Late last month a team of eight volunteers from consultant Arup flew out to Rwanda to help build the first bridge to use new software aimed at developing nations.
Arup conceived the software in conjunction with non-profit organisation Bridges to Prosperity, which works to overcome rural isolation by building footbridges.
Structural engineer Kayin Dawoodi and civil engineer Phil Borowiec developed the software, which speeds up design of pedestrian bridges in developing nations.
It can run on any laptop and bases designs on locally available or off-the-shelf materials and aims to be a learning resource to teach and train engineers in rurally isolated communicates worldwide.
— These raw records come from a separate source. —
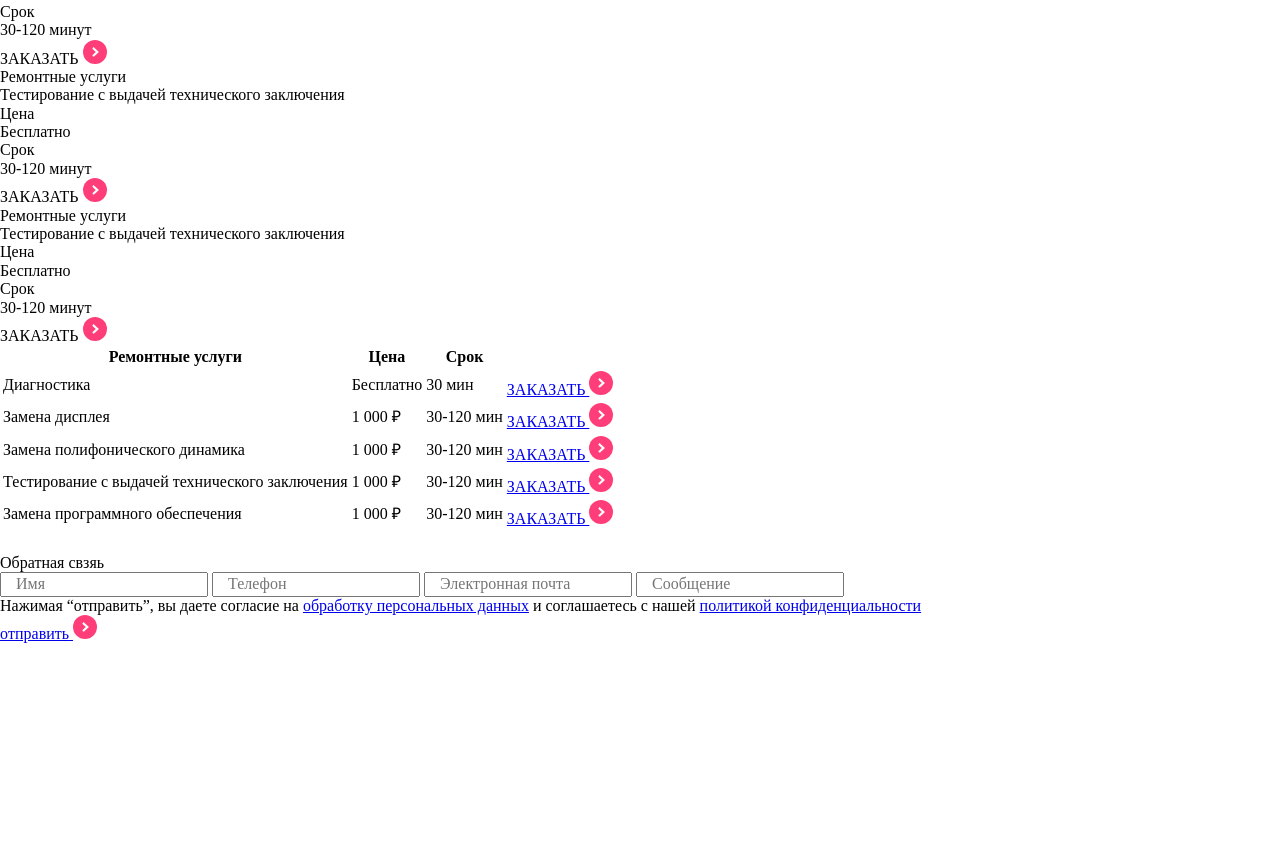
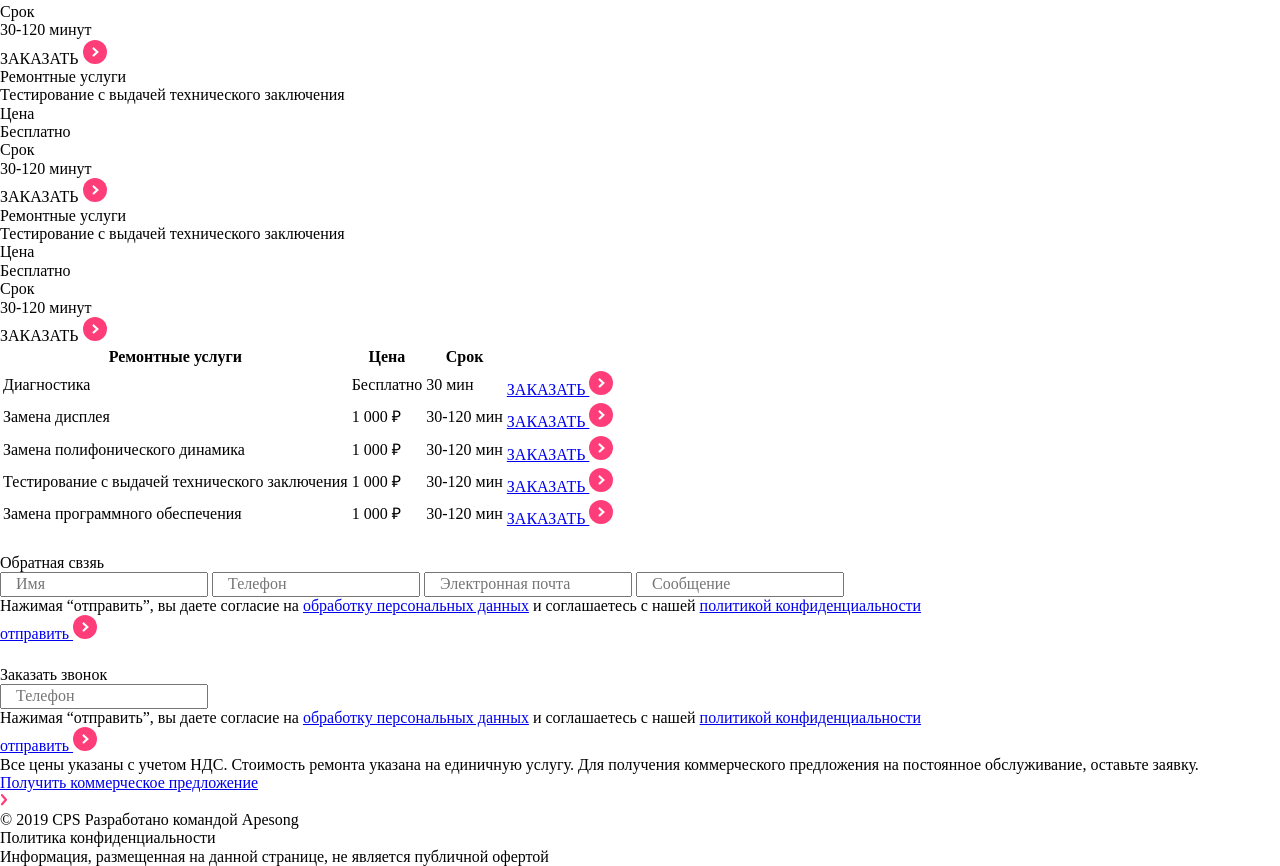
Before and after one commit to DanilGordeev-git/vite_project, a plain HTML site: page index.html in a window 1280 px wide. Shown: the part 4377-5243 px from the top of the page. Before the commit the page ends 5021 px from the top, so only its background shows below. Drawn offline with nearby package versions, Linux system fonts and the light colour scheme.

Commit message:
call munu and ending html

```diff
--- a/index.html
+++ b/index.html
@@ -578,3 +578,39 @@
                               <a href="#" class="message_menu--butt"> oтправить <img src="icons/goside.svg" alt=""></a>
                           </div>
                           </div>
+                          <div class="call_menu">
+                            <div class="message_menu--white">
+                            </div>
+                            <div class="message_menu--divider">
+                            </div>
+                            <div class="message_menu--main">
+                              <div class="call_menu_close"><img src="/icons/cross.svg" alt=""></div>
+                              <div class="message_menu--text--container">
+                                <div class="divider2"></div>
+                                <div class="message_menu--text">Заказать звонок</div>
+                              </div>
+                              <input class="message_menu--input" type="text" placeholder="   Телефон">
+                              <div class="message_menu--bottom--text">Нажимая “отправить”, вы даете согласие на <a href="#" class="message_menu--red">обработку персональных данных</a> и соглашаетесь с нашей <a href="#" class="message_menu--red">политикой конфиденциальности</a></div>
+                              <a href="#" class="message_menu--butt"> oтправить <img src="icons/goside.svg" alt=""></a>
+                          </div>
+                          </div>
+                          <div class="bottom__text">
+                            Все цены указаны с учетом НДС. Стоимость ремонта указана на единичную услугу. Для получения коммерческого предложения на постоянное обслуживание, оставьте заявку.
+                          </div>
+                          <div class="get-deal">
+                            <div><a href="#">Получить коммерческое предложение</a></div>
+                            <a href="#"><img src="icons/Line.svg" alt=""></a>
+                          </div>
+                          <div class="footer__shadow"></div>
+                          <div class="footer">
+                            <div class="footer__left">© 2019 CPS
+                              Разработано командой Apesong </div>
+                            <div class="footer__midle">Политика конфиденциальности</div>
+                            <div class="footer__right">Информация, размещенная на данной странице, не является публичной офертой</div>
+                          </div>
+                          </div>
+                          </section>
+                        </div>
+                        <script type="module" src="/main.js"></script>
+                      </body>
+                    </html>
```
The Rwandan bridge was officially inaugurated earlier this month. Dawoodi and Borowiec led the team in Rwanda.
“It’s incredibly exciting and rewarding to see the bridge being built and the local people so excited about its completion,” said Dawoodi. “We are so proud to have the opportunity to use our training to develop this software and hope to see it used more widely in South and Central America, Africa and Asia.
“It is a great example of how low cost technology can truly help shape a better world and improve the quality of life for isolated, communities,” added Borowiec. “As engineers we do believe in the greater good for all and this project is an incredible way to help meet societal need and instigate change.”